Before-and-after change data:
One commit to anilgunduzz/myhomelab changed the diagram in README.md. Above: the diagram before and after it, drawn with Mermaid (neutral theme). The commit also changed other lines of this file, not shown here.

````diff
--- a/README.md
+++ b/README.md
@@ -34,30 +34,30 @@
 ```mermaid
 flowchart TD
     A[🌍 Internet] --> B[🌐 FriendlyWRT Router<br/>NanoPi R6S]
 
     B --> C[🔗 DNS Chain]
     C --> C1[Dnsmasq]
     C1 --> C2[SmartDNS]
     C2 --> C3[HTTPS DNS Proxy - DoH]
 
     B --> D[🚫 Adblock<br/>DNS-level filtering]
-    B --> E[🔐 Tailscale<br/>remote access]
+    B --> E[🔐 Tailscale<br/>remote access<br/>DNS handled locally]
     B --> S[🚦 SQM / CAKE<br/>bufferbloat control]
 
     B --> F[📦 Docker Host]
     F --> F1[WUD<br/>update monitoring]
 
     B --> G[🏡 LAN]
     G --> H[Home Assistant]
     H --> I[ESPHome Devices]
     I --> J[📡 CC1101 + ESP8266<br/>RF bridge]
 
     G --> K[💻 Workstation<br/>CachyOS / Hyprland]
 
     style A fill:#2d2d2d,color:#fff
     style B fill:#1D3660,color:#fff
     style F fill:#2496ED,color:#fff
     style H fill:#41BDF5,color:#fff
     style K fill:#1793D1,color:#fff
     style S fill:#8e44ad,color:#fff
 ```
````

EXERCISE REQUIREMENTS:
Starting at the line that holds "I --> J[📡 CC1101", retype each line exactly through the end of the entries, both ends included.

TASK RESPONSE:
     I --> J[📡 CC1101 + ESP8266<br/>RF bridge]
 
     G --> K[💻 Workstation<br/>CachyOS / Hyprland]
 
     style A fill:#2d2d2d,color:#fff
     style B fill:#1D3660,color:#fff
     style F fill:#2496ED,color:#fff
     style H fill:#41BDF5,color:#fff
     style K fill:#1793D1,color:#fff
     style S fill:#8e44ad,color:#fff
 ```
````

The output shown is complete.